Just 22 years ago, the first baby conceived in a test tube was born to a couple in England. Today, we can bypass conception completely and create cloned sheep and pigs from cells of an adult animal.
At a time when science and technology are advancing much faster than societys ability to understand and cope with these new discoveries, the University has created the Life Sciences, Values and Society Program.
Todays scientific revolution has important ramifications for society, Lempert says. We are facing profound ethical questions related to medicine, public health, the privacy of genetic data and the meaning of human life. Our goal is to make the U-M a national center for discussion and research to explore the impact of these issues before we, as a society, must make decisions on how to handle them.
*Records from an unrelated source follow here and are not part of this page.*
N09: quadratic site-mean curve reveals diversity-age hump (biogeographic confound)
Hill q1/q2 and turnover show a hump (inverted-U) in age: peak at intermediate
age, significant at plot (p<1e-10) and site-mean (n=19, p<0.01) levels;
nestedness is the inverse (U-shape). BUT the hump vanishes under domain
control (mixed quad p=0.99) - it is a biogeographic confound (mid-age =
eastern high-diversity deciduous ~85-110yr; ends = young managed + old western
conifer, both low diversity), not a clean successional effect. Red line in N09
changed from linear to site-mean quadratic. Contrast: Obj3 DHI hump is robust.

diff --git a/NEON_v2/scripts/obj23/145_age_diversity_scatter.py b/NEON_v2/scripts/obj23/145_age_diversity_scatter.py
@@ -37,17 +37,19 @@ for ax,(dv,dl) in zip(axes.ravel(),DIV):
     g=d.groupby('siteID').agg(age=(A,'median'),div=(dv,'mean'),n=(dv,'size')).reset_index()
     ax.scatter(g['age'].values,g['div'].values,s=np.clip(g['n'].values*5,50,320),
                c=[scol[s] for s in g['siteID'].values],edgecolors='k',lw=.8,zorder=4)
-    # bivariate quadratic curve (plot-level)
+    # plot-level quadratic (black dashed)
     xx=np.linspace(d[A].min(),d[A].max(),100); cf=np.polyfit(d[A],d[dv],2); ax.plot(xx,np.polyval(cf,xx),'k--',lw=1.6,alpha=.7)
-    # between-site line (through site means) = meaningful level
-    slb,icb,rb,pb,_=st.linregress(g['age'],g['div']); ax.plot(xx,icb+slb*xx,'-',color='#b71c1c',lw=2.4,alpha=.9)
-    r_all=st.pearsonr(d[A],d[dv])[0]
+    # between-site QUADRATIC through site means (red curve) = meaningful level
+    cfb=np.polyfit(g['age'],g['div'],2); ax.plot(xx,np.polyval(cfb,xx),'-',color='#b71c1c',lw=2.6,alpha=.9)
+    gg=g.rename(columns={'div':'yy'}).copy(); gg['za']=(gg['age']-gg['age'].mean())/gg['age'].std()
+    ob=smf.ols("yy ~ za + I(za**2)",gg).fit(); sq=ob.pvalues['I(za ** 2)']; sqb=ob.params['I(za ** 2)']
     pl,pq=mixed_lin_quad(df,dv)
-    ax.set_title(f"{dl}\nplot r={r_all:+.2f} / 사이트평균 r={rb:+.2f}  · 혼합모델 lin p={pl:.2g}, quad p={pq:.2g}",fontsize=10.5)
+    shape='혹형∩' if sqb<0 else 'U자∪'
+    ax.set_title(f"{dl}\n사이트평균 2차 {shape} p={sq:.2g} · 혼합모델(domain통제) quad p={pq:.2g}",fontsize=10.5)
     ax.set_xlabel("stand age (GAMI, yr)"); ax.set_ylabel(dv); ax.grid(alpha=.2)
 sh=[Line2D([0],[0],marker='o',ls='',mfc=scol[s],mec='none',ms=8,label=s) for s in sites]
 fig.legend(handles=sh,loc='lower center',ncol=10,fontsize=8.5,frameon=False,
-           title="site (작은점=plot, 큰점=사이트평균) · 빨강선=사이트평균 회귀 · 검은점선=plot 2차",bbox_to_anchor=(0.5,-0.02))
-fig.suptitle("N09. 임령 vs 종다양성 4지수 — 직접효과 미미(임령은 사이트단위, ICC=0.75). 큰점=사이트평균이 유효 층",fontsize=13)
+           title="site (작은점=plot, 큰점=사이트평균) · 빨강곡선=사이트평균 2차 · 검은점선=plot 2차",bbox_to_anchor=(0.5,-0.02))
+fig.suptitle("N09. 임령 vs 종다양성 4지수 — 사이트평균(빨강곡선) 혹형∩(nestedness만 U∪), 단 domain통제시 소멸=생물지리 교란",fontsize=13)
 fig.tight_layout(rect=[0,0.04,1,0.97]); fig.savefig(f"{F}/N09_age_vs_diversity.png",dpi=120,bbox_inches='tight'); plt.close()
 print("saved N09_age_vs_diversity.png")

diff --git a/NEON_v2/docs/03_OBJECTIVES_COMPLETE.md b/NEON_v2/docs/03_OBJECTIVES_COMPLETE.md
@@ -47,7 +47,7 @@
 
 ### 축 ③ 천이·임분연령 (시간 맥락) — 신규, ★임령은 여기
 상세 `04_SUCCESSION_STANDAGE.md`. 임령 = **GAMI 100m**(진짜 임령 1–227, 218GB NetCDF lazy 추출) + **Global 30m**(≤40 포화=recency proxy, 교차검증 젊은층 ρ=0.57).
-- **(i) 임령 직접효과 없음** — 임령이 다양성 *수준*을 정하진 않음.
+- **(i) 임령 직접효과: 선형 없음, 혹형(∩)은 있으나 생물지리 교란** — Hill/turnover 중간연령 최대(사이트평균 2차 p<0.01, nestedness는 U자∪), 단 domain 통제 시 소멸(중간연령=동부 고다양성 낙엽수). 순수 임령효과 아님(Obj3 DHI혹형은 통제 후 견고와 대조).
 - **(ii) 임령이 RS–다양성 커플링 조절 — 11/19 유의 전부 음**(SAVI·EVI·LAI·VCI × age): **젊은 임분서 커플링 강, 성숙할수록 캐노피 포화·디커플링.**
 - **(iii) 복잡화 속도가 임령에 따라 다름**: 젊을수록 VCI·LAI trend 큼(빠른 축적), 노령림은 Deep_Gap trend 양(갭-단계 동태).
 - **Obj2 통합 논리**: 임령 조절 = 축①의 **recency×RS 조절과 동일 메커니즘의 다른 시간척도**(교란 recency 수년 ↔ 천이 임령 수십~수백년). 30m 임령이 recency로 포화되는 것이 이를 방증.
Created with a $500,000 grant from the Office of the President, the Life Sciences, Values and Society Program is part of the Life Sciences Initiativea campus-wide effort to expand learning in rapidly advancing scientific fields, including genomics, chemical and structural biology, cognitive neuroscience and bioinformatics.
Harold Varmus, former director of the National Institutes of Health and president and CEO of the Memorial Sloan-Kettering Cancer Center, will speak at 4 p.m. Oct. 11 in Rackham Auditorium to begin a series of free, public lectures and seminars on ethical issues related to the life sciences. His talk is titled Regulation of Ethically Sensitive Science: An Illustrative Case.
On Dec. 12, Robert A. Burt, visiting professor from Yale Law School, has organized a symposium titled Dying in America. The symposium will be held in Rackham Auditorium. For registration information, contact firstname.lastname@example.org.
Lempert says that in addition to the speaker series, the program will sponsor a series of faculty networking events, provide seed money grants for empirical research, and facilitate interaction among faculty and students from different disciplines.
Sheon adds that the Life Sciences, Values and Society Program will have its own page on the Life Sciences Initiative Web site, which will be ready for public access by mid-October. The site will include the latest information on upcoming seminars, lectures and classes. U-M faculty will be encouraged to post their areas of interest and contact information in a special section on the site.
We see the Web site as crucial to facilitating communication between people who share a common interest in these issues, but dont know each other, Sheon says.
Later this year, Lempert also hopes to begin a series of life science lectures for the general publicincluding discussion related to societal and ethical issues. In addition, many of the programs events will be designed to interest undergraduate students.
Students should be engaged in these discussions, because they will be living through these changes in society, Lempert says. The undergraduate years are a perfect time to think through these important issues.